Mitigating commercial auto losses begins with driver hiring practices.
“Pay attention to who you put behind the wheel,” Cauti said.
“Motor vehicle reports (MVRs) and driving history can alert employers to previous accidents or tickets. But there also needs to be regular communication with the drivers you do hire, and clear protocols in place that define expectations of how the job should be performed,” he added.
Ways construction buyers can manage rising commercial auto loss costs and better protect their fleets and employees.
Those protocols include requiring the use of seat belts, prohibiting cell phone use while behind the wheel, mandating scheduled breaks, outlining maintenance procedures, defining if company vehicles can be used for personal use, and establishing crash report procedures that delineate who to contact and what information to collect in the event of an accident.
Contractors can also monitor fleet performance through telematics systems. These on-board systems can track unsafe driving behaviors like hard braking, sharp turns, and speeding. But the data is only as good as the person analyzing it. Contractors and project owners should partner with an insurer who can use fleet telematics data effectively to pinpoint common causes of accidents and recommend specific risk mitigation strategies.
Liberty Mutual’s Managing Vital Driving Performance is one tool that leverages insureds existing telematics data to identify unsafe driving behaviors and accident patterns.
“Our risk control consultants can drill deeper into the data and interview drivers to identify patterns and find out the root causes of bad driving behaviors in the first place,” Cauti said.
For example, a post-accident interview with a driver could reveal that he had been skipping breaks and spending too many hours on the road, leading to fatigue and inattentive driving.
Identifying those connections enables consultants to make specific risk mitigation recommendations, such as adjusting drivers’ schedules and workloads to reduce overtime, or adjusting dispatch protocols so employers can ensure drivers aren’t working too many shifts in a short period of time.
Another uncertainty project owners, designers and contractors have to face is how insurance coverage will apply should a project end up in a dispute. “The struggle is around the definition of ‘faulty workmanship’ and who is responsible for the defect. Is it in the design or the build?” Cauti said.
“There can be a lot of finger pointing involved. This reinforces the need for contractors to have a systematic quality assurance (QA) program that adheres to best practices, and for every party to have a role in it.”
Elements of a QA program could include testing of construction materials, conducting regular walk-throughs and obtaining approvals from the owner at key phases, and final sign-off by the owner at the project’s completion.
How construction defects and the current legal climate are affecting projects.

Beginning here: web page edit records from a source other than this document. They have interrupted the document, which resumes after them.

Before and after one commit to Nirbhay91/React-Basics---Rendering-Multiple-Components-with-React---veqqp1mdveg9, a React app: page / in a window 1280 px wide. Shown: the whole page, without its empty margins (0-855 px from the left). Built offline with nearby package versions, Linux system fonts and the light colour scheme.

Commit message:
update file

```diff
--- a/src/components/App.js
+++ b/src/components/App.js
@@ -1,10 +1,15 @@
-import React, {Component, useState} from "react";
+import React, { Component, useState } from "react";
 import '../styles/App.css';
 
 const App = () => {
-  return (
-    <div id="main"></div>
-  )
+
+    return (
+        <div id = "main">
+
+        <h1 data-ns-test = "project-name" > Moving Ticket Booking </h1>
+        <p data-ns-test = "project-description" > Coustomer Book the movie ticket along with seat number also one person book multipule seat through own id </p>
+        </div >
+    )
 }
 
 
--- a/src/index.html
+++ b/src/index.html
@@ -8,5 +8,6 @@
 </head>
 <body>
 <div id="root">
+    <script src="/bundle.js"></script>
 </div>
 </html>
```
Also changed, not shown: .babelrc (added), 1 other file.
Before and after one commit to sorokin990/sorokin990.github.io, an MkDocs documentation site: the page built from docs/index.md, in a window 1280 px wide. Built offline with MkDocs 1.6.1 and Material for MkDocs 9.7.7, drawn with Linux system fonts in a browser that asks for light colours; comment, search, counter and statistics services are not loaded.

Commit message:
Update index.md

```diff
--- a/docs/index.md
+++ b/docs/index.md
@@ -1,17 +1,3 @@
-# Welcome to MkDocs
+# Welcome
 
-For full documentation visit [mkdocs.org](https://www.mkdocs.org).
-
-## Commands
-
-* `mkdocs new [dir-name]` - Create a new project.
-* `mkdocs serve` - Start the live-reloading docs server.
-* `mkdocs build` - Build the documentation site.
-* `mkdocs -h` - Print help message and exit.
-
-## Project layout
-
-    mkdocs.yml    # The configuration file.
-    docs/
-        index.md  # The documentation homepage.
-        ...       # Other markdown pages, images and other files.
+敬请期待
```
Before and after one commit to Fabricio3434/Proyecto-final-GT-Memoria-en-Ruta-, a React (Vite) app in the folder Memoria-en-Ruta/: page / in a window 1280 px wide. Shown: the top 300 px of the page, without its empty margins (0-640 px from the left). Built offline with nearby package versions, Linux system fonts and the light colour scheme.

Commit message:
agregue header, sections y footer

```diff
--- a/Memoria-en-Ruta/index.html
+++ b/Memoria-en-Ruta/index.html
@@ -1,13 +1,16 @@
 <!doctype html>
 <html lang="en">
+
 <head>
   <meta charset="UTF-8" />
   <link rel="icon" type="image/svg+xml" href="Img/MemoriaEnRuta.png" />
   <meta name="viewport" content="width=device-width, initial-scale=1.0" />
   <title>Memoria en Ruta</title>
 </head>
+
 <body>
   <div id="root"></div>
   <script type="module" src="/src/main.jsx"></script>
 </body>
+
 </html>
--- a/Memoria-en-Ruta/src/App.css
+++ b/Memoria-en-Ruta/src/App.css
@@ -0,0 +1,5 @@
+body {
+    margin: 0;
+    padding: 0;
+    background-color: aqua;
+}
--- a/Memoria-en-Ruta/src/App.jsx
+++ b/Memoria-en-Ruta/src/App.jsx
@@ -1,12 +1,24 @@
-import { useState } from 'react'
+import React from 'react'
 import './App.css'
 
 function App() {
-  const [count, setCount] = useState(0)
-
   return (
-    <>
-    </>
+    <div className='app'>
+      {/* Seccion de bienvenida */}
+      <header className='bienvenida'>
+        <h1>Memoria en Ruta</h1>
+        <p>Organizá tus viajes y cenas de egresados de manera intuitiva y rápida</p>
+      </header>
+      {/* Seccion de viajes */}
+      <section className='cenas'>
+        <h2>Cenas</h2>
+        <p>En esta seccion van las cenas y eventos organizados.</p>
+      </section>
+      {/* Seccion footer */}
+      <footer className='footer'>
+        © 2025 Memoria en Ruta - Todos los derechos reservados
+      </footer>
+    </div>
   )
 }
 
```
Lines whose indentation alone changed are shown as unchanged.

Construction defect claims can affect a business’s reputation, profits, and ability to maintain insurance coverage. That’s why it’s so important to be vigilant about avoiding construction defects, whether you’re a designer, developer, owner or general contractor.
Ultimately, though, these risks should be addressed before ground is broken. Discussing these challenges and collaborating on loss prevention strategies up front reduces the likelihood that any “hiccups” will throw off project timelines or increase costs for the various stakeholders.
Pre-planning discussions also offer the opportunity for these parties to take advantage of carrier partners’ risk control services.
“As an insurance carrier, we may have a role to play in those proactive discussions,” Cauti said.
“We are uniquely positioned to help project stakeholders see their risks and work to minimize them.”
To learn more about Liberty Mutual’s solutions for the construction industry, visit https://business.libertymutualgroup.com/business-insurance/industries/construction-insurance-coverage.
 Managing Uncertainty and Expectations in Building Design and Construction SmartMarket Report
This article was produced by the R&I Brand Studio, a unit of the advertising department of Risk & Insurance, in collaboration with Liberty Mutual Insurance. The editorial staff of Risk & Insurance had no role in its preparation.